That is, whenever you find yourself in body-consciousness, experiencing
the serial adventures of a body eking out a life in a caringless world,
you need to remind yourself that whatever you experience, whatever you
perceive as outside of yourself, you are only doing this to yourself.
You are responsible for all of it. There is only your mind and all of
this dream is playing out only in your mind. The particular form it has
taken perfectly corresponds to your wish to be separate and create yourself
as a person in a body and in a world without God. All the suffering that
you experience and perceive follows from this wish to be your own creator,
separate from God. But now, finally, you say enough is enough. You don't
want to do this anymore. You want to change your mind and your purpose.
You want to return to your home in God.
To do this you need to expose the two antagonists, the Dr. Jekyll who
is the face of innocence and the Mr. Hyde who is the assailant. These
are the two characters you made up, only the former of which you consciously
acknowledge. But they are both there in your hallucinatory self, making
war in your mind and keeping you miserable. Let us look at this Mr. Hyde
character, who is so well hidden from view. You do not own him and claim
him as an integral part of who you think you are in your conscious awareness
of yourself. And so he remains invisible to you. Yet he is very easily
visible in the characters you have projected out and perceive as outside
In Yaani's story, what is the unmistakable goodie for Mr Hyde? And remember,
we're not speaking here of the assailant, the rapist, but we're referring
to Yaani, as she has constituted herself, and inferentially, to the ego
lurking inside you. In acting out this drama there cannot be the merest
shadow of doubt in the separated mind as to who was the victim and who
was the attacker, who was the innocent and who was the guilty one. Nor
can there be any question that these two seemingly totally separate entities
had no relationship at all to each other, except through the insane act
of bestial violence perpetrated by one against the other. This is the
way the world looks at this incident. And the more violent the details,
the more convincing will be the belief in a dualistic world of threat,
attack and fear.
Nevertheless, this particular story has some unusual details. It was a
holy night at a most holy time, it was a temple, the guru's robe, which
he had given her, was on the chair in the bhajan hall in the next room,
the ring he had materialized for her protection was on her finger, and
a fervent call to the divine to rescue her had gone out. The memory of
her true reality had filtered into her dream and impelled her to call
out to the divine for help.
That call will always be answered. It must be answered, but the help that
comes may not look anything at all as expected by the dream character.
Our focus is always very small. We call out for help to relieve some threat
to the body.
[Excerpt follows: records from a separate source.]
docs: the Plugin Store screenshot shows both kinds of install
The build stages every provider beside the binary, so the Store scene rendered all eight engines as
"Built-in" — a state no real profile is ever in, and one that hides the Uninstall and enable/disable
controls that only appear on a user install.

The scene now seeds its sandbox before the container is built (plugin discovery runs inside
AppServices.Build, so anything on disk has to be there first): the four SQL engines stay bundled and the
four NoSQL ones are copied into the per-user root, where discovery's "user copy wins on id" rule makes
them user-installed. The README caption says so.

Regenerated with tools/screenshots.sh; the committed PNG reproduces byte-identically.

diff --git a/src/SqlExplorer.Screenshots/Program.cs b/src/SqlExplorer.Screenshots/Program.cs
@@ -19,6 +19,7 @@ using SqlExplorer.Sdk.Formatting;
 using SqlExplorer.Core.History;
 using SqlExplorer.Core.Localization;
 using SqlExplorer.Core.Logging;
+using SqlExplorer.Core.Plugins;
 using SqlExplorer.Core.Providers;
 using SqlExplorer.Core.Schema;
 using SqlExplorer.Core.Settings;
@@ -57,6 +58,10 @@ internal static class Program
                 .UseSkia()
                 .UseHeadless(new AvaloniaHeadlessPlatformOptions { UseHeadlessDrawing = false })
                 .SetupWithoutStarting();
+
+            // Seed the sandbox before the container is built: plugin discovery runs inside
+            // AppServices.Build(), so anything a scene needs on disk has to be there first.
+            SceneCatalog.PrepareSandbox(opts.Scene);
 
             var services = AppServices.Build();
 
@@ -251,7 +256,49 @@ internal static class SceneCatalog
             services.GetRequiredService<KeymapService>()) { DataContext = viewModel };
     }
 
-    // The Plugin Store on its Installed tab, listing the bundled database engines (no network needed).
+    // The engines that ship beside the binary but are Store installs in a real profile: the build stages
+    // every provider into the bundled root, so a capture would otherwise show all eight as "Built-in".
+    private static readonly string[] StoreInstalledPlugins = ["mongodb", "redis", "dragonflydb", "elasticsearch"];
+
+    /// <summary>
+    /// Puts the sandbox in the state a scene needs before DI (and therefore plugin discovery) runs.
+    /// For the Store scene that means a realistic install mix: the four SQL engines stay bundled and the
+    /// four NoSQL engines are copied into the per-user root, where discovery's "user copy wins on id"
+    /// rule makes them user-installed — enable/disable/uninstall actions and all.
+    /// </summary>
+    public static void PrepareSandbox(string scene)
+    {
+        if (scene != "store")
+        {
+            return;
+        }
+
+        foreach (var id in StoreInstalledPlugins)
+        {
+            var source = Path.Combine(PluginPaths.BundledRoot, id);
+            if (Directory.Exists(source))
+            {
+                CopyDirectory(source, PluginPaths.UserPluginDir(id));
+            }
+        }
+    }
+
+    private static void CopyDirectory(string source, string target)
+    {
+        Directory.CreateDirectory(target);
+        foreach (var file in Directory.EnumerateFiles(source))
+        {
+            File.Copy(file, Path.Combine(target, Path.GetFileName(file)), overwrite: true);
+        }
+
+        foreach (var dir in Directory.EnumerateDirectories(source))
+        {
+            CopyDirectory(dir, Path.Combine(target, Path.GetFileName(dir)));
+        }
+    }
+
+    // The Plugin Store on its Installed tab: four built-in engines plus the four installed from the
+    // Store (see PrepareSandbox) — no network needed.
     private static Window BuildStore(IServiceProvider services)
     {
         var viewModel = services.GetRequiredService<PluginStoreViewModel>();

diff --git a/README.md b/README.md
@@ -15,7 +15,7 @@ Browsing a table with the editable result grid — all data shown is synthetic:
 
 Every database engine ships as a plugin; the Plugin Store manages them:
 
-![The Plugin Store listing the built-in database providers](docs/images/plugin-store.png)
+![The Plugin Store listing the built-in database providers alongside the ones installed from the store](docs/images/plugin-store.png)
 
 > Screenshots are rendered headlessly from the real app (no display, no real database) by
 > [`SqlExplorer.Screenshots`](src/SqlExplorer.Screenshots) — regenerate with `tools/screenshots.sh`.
The answer will be a major shift in the mind. We won't have
any idea what the help looks like. The response will invariably be much
bigger and far-reaching than we thought. Often times it will call for
a dislodgment which may be experienced as intense pain or an emotional
devastation that does not resemble an answer for help at all, at least
in the way that we imagine.
When invited and called onto the scene, Spirit will use the very situation
that the ego made up, the stratagems ego has concocted to keep itself
alive and autonomous, to turn that very scene into an opportunity to expose
the ego and teach the powerful lesson that the real being cannot be threatened
or hurt. That despite the seeming violence, nothing happened. And so in
this story, far from succeeding in its designs, the ego failed miserably
in convincing our girl to preserve her separate self-identity; instead,
she recognized herself to be the Atma, the One Self, beyond world, beyond
time and space, one with God. To get to that point she had to turn to
God, acknowledge that she can't solve her problems herself, for that very
self she thought she was, was made by her to keep the problem unsolvable.
Once she turns to God in total dependence, the dream takes a radical turn